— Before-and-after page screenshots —

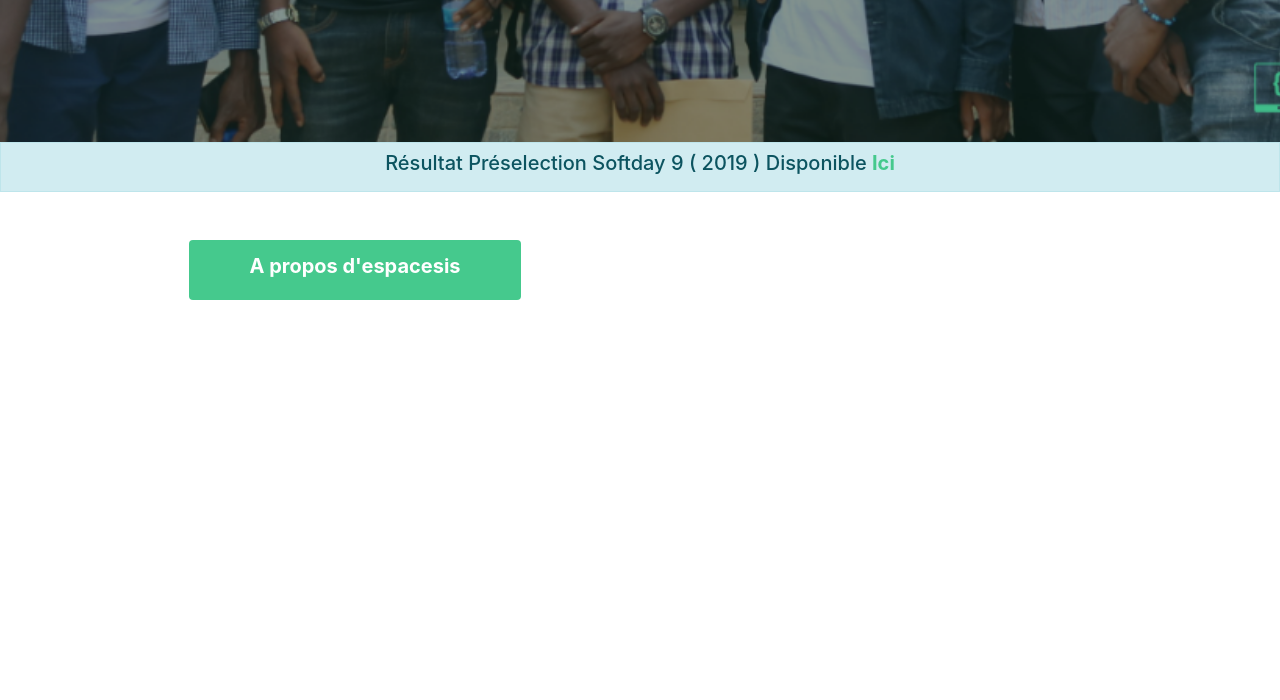
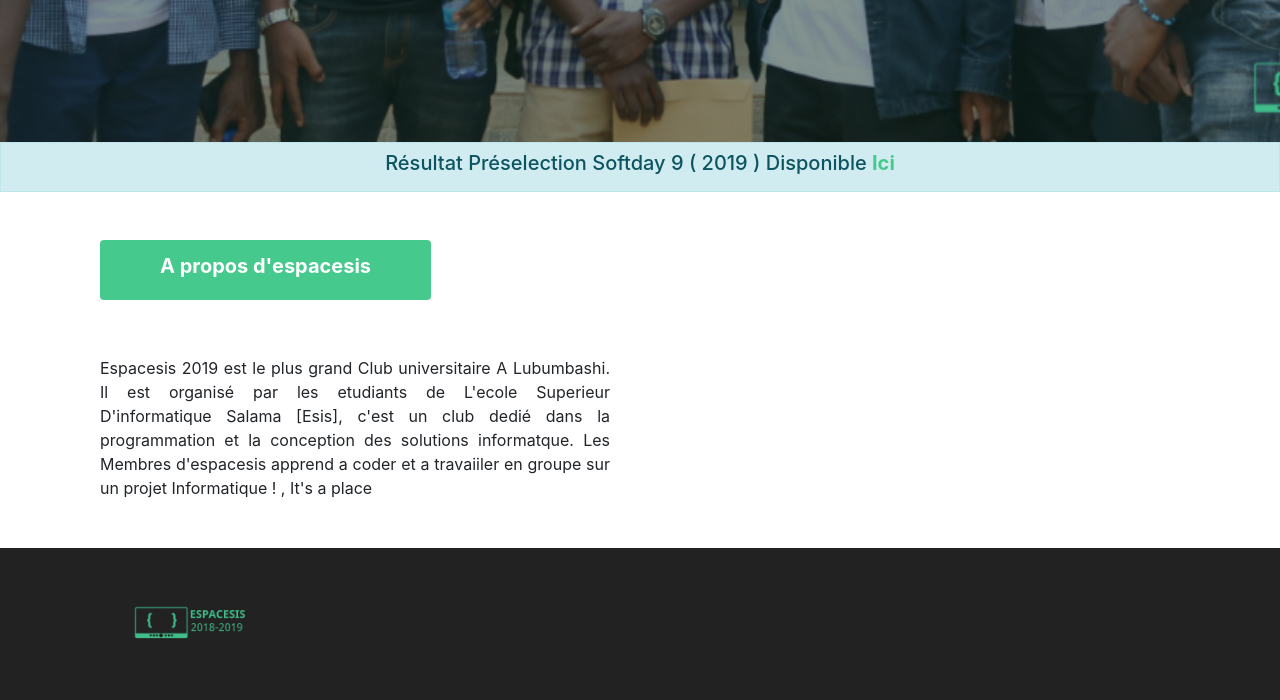
Before and after one commit to espacesis/espacesis, a Django app: template espacesis/templates/pages/home.html in a window 1280 px wide. Shown: the part 720-1420 px from the top of the page. Before the commit the page ends 1020 px from the top, so only its background shows below. Run offline with Django 3.2, Linux system fonts and the light colour scheme; the template is opened without the code that fills it, so the values that code supplies are empty; parts of the project's set-up code (start-up, migrations or seed data) failed here and were passed over; some libraries are stand-ins or nearby versions.

Commit message:
adding Image

```diff
--- a/espacesis/static/sass/project.scss
+++ b/espacesis/static/sass/project.scss
@@ -17,6 +17,7 @@ $pink: #f2dede;
 $dark-pink: #eed3d7;
 $red: #b94a48;
 
+
 ////////////////////////////////
 		//Alerts//
 ////////////////////////////////
--- a/espacesis/templates/pages/home.html
+++ b/espacesis/templates/pages/home.html
@@ -44,8 +44,20 @@
         <div class="col-lg-6 col-md-6 col-sm-12">
             <div class="container">
                 <div class="">
-                    <div class="text-center">
+                    <div class="text-justify">
                         <a class="h5 border-0 btn btn-primary"><p class="px-5 py-2 text-white font-weight-bold h5">{% trans "A propos d'espacesis" %}</p></a>
+                    </div>
+                </div>
+            </div>
+        </div>
+    </div>
+    <div class="mt-5">
+        <div class="row">
+            <div class="col-lg-6 col-md-6 col-sm-12">
+                <div class="container">
+                    <div class="text-justify">
+                        {% trans "Espacesis 2019 est le plus grand Club universitaire A Lubumbashi. Il est organisé par les etudiants de L'ecole Superieur D'informatique Salama [Esis], c'est un club dedié dans la programmation et la conception des solutions informatque. Les Membres d'espacesis apprend a coder et a travaiiler en groupe sur un projet Informatique ! , It's a place  " %}
+                        <!-- The PyConNG 2018 is the largest annual gathering of Python geeks in Nigeria. It is organised by members of the Python Users Nigeria Group, a nonprofit organisation dedicated to advancing the Python community in Nigeria. Python developers get to learn, network and collaborate during the workshops, it’s a place to be! -->
                     </div>
                 </div>
             </div>
@@ -53,4 +65,28 @@
     </div>
 </div>
 
+<!-- <div class="container">
+    <div class="row">
+        <div class="col-lg-6">
+            <img src="{% static 'images/1.jpg' %}" alt="..." class="img-fluid rounded">
+        </div>
+        <div class="col-lg-6">
+            <img src="{% static 'images/1.jpg' %}" alt="..." class="img-fluid rounded">
+        </div>
+    </div>
+</div> -->
+
+<div class="">
+    <div class="col-lg-12 bg-dark">
+        <div class="p-5 container">
+            <div class="col-lg-4 col-md-4 col-sm-12">
+                <div class="">
+                    <img src="{% static 'images/2.png' %}" alt="" width="" height="56" srcset="">
+                </div>
+            </div>
+        </div>
+    </div>
+</div>
+
+
 {% endblock content %}
```
Also changed, not shown: espacesis/static/images/2.png (added), espacesis/static/images/banner1.png (deleted), espacesis/static/images/banner2.png (deleted), espacesis/static/images/q.png (deleted).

— Exercise aim —
When you copy the records above, keep every word exact and leave out the pictures they contain.

— Response box —
Before and after one commit to espacesis/espacesis, a Django app: template espacesis/templates/pages/home.html in a window 1280 px wide. Shown: the part 720-1420 px from the top of the page. Before the commit the page ends 1020 px from the top, so only its background shows below. Run offline with Django 3.2, Linux system fonts and the light colour scheme; the template is opened without the code that fills it, so the values that code supplies are empty; parts of the project's set-up code (start-up, migrations or seed data) failed here and were passed over; some libraries are stand-ins or nearby versions.

Commit message:
adding Image

```diff
--- a/espacesis/static/sass/project.scss
+++ b/espacesis/static/sass/project.scss
@@ -17,6 +17,7 @@ $pink: #f2dede;
 $dark-pink: #eed3d7;
 $red: #b94a48;
 
+
 ////////////////////////////////
 		//Alerts//
 ////////////////////////////////
--- a/espacesis/templates/pages/home.html
+++ b/espacesis/templates/pages/home.html
@@ -44,8 +44,20 @@
         <div class="col-lg-6 col-md-6 col-sm-12">
             <div class="container">
                 <div class="">
-                    <div class="text-center">
+                    <div class="text-justify">
                         <a class="h5 border-0 btn btn-primary"><p class="px-5 py-2 text-white font-weight-bold h5">{% trans "A propos d'espacesis" %}</p></a>
+                    </div>
+                </div>
+            </div>
+        </div>
+    </div>
+    <div class="mt-5">
+        <div class="row">
+            <div class="col-lg-6 col-md-6 col-sm-12">
+                <div class="container">
+                    <div class="text-justify">
+                        {% trans "Espacesis 2019 est le plus grand Club universitaire A Lubumbashi. Il est organisé par les etudiants de L'ecole Superieur D'informatique Salama [Esis], c'est un club dedié dans la programmation et la conception des solutions informatque. Les Membres d'espacesis apprend a coder et a travaiiler en groupe sur un projet Informatique ! , It's a place  " %}
+                        <!-- The PyConNG 2018 is the largest annual gathering of Python geeks in Nigeria. It is organised by members of the Python Users Nigeria Group, a nonprofit organisation dedicated to advancing the Python community in Nigeria. Python developers get to learn, network and collaborate during the workshops, it’s a place to be! -->
                     </div>
                 </div>
             </div>
@@ -53,4 +65,28 @@
     </div>
 </div>
 
+<!-- <div class="container">
+    <div class="row">
+        <div class="col-lg-6">
+            <img src="{% static 'images/1.jpg' %}" alt="..." class="img-fluid rounded">
+        </div>
+        <div class="col-lg-6">
+            <img src="{% static 'images/1.jpg' %}" alt="..." class="img-fluid rounded">
+        </div>
+    </div>
+</div> -->
+
+<div class="">
+    <div class="col-lg-12 bg-dark">
+        <div class="p-5 container">
+            <div class="col-lg-4 col-md-4 col-sm-12">
+                <div class="">
+                    <img src="{% static 'images/2.png' %}" alt="" width="" height="56" srcset="">
+                </div>
+            </div>
+        </div>
+    </div>
+</div>
+
+
 {% endblock content %}
```
Also changed, not shown: espacesis/static/images/2.png (added), espacesis/static/images/banner1.png (deleted), espacesis/static/images/banner2.png (deleted), espacesis/static/images/q.png (deleted).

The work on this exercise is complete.